The task. Set down the data again word for word. Skip any pictures.

======== Data ========

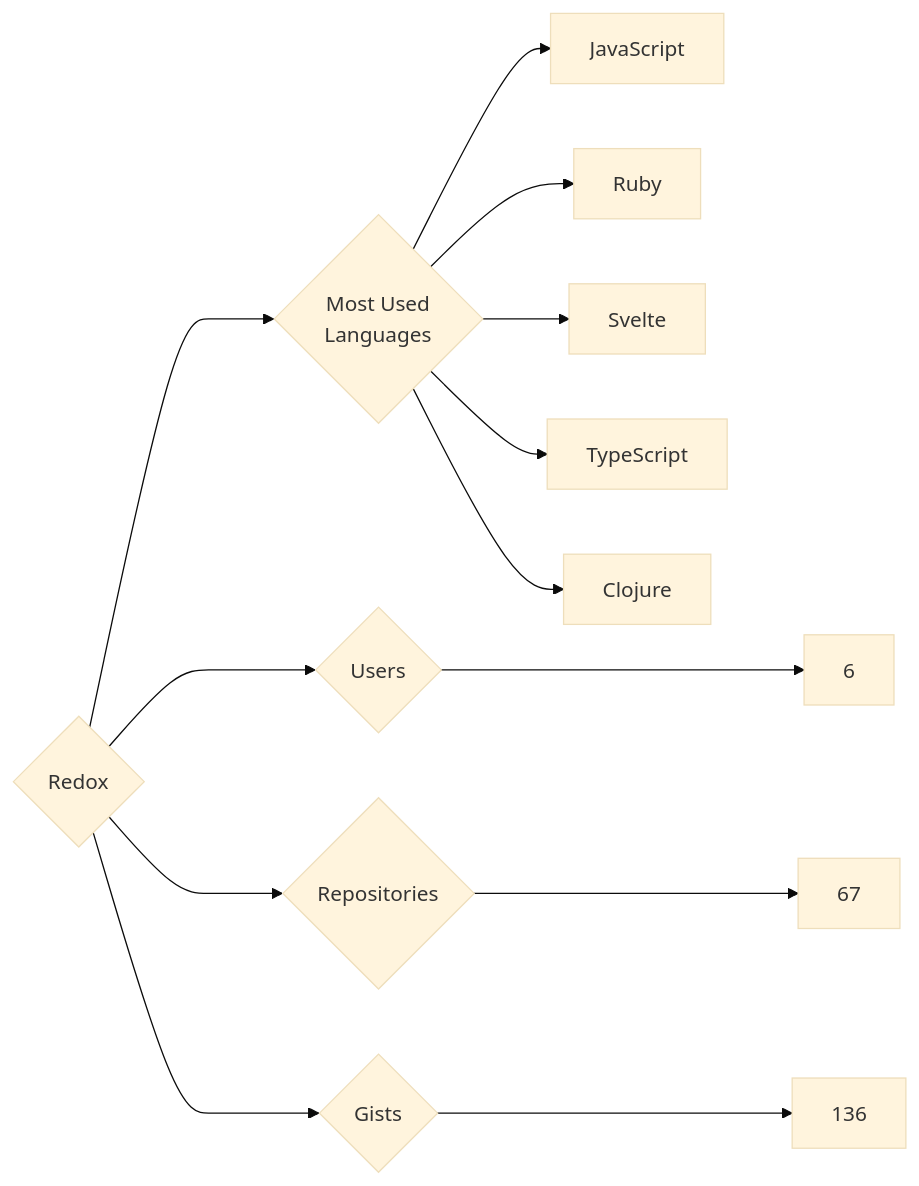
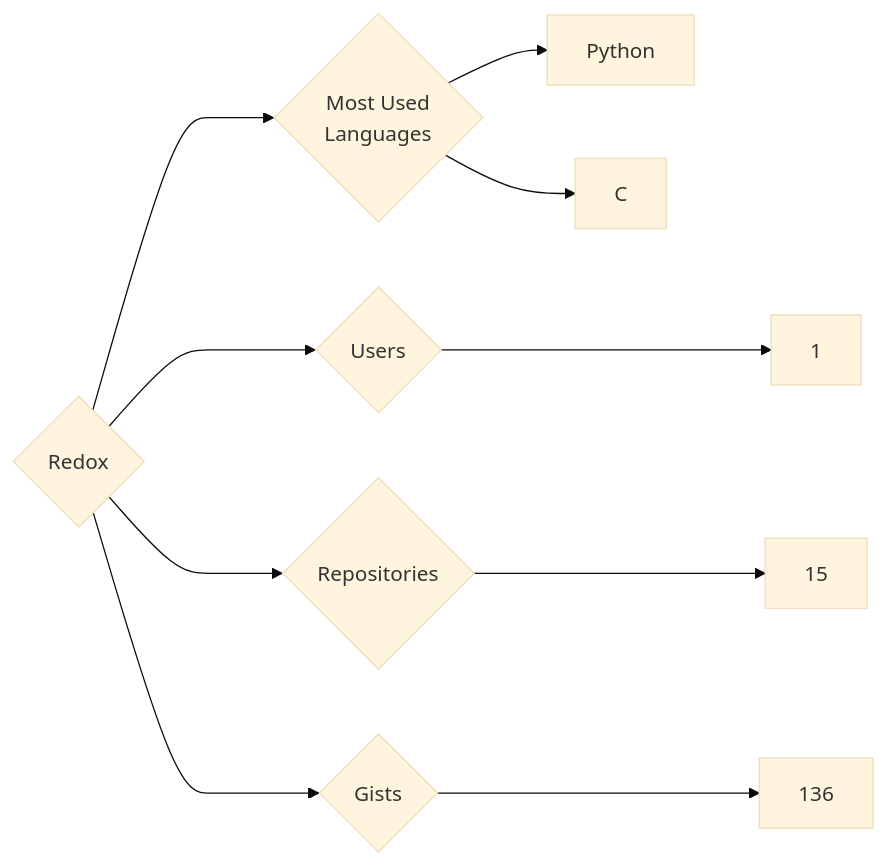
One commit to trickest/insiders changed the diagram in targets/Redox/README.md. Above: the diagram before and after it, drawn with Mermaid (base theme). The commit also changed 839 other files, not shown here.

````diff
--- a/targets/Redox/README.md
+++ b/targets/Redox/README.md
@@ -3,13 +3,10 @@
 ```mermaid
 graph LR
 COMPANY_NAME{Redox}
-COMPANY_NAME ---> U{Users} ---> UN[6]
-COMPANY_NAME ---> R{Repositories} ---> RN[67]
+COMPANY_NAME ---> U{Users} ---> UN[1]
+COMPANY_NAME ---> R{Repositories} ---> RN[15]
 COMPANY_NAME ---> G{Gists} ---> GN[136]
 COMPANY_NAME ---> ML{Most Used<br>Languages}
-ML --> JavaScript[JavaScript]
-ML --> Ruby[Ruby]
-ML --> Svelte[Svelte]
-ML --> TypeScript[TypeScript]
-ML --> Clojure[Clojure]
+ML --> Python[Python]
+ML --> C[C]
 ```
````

========

Result below.
One commit to trickest/insiders changed the diagram in targets/Redox/README.md. Above: the diagram before and after it, drawn with Mermaid (base theme). The commit also changed 839 other files, not shown here.

````diff
--- a/targets/Redox/README.md
+++ b/targets/Redox/README.md
@@ -3,13 +3,10 @@
 ```mermaid
 graph LR
 COMPANY_NAME{Redox}
-COMPANY_NAME ---> U{Users} ---> UN[6]
-COMPANY_NAME ---> R{Repositories} ---> RN[67]
+COMPANY_NAME ---> U{Users} ---> UN[1]
+COMPANY_NAME ---> R{Repositories} ---> RN[15]
 COMPANY_NAME ---> G{Gists} ---> GN[136]
 COMPANY_NAME ---> ML{Most Used<br>Languages}
-ML --> JavaScript[JavaScript]
-ML --> Ruby[Ruby]
-ML --> Svelte[Svelte]
-ML --> TypeScript[TypeScript]
-ML --> Clojure[Clojure]
+ML --> Python[Python]
+ML --> C[C]
 ```
````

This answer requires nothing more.